Tom and Viv
Opened 22 Sep 2006
Written: Michael Hastings
Directed: Lindsay Posner
Cast: Will Keen (Tom), Frances O’Connor (Viv), Anna Carteret (Rose), Laura Elphinstone (Louise), Robert Portal (Maurice), Benjamin Whitrow (Charles).
Synopsis: The story of the relationship between T. S. Eliot and his first wife, Vivienne Haigh-Wood: Cambridge 1915, awkward American graduate Tom meets wildly exquisite Viv. Bewitched by her personality and class, enticed by his remarkable character, together they embark on a whirlwind romance. As Tom begins to find literary success, Viv’s once-endearing volatility becomes harder to bear. Their hasty marriage becomes an impossible love story.
What the critics had to say.....
NICHOLAS DE JONGH for THE EVENING STANDARD says, "Powerful production...Frances O'Connor's astonishingly raw and wracked performance." RHODA KOENIG for THE INDEPENDENT says, "Absorbing in its first half, the play dies under its repetitiveness...There is little to fault, though, in Lindsay Posner's production, one that, as best I can recall, surpasses in style and vitality the original at the Royal Court." MICHAEL BILLINGTON for THE GUARDIAN says, "Lindsay Posner's well-ordered production loses some of its dynamic in the later stages, though the acting provides constant pleasure. Will Keen gives us a highly plausible Eliot, looking like a man permanently uncomfortable inside his own body. Frances O'Connor captures Viv's odd mixture of larkiness and intensity." CHARLES SPENCER for THE DAILY TELEGRAPH says, "This is a piece that made me feel uncomfortable when I saw its Royal Court première, and it made me feel uncomfortable all over again in Lindsay Posner's excellently acted revival.
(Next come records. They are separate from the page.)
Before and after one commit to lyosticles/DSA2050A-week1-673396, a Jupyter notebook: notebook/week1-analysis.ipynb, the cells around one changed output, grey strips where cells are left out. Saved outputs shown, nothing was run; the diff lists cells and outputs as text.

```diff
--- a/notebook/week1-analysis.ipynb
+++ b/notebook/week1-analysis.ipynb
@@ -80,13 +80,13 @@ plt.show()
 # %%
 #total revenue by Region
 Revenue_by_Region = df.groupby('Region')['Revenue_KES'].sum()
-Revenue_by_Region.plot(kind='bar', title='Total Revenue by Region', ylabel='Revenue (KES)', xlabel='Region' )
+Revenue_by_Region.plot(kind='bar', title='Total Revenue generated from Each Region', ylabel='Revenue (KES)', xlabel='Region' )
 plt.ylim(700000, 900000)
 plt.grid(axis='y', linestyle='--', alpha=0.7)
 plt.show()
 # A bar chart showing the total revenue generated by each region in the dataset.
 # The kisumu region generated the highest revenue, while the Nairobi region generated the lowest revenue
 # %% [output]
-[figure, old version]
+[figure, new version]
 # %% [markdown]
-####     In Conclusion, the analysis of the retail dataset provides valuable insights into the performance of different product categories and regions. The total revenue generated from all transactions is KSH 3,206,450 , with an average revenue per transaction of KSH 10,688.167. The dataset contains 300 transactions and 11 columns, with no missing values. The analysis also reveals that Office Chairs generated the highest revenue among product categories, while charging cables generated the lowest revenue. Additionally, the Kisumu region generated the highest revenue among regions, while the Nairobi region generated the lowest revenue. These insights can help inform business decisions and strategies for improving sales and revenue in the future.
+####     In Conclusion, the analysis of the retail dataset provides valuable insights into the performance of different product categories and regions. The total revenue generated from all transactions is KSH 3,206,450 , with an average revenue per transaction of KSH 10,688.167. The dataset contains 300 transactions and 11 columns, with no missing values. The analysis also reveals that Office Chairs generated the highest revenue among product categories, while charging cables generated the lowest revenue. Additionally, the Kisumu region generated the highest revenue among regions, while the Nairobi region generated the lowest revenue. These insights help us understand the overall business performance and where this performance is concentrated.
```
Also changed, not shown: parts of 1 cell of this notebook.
There is an unattractive prurience about the play, as if the dramatist had his eye glued to the keyhole of the Eliot's bedroom door (though, in fact, the poet seems to have spent much of the marriage sleeping in a deckchair rather than with his wife). As one critic has observed of Carole Seymour-Jones's subsequent book about the marriage: "TS Eliot's sex life. Do we really want to go there? It is a sad and desolate place." BENEDICT NIGHTINGALE for THE TIMES says, "Absorbing, moving play."
Production photo by Hugo Glendinning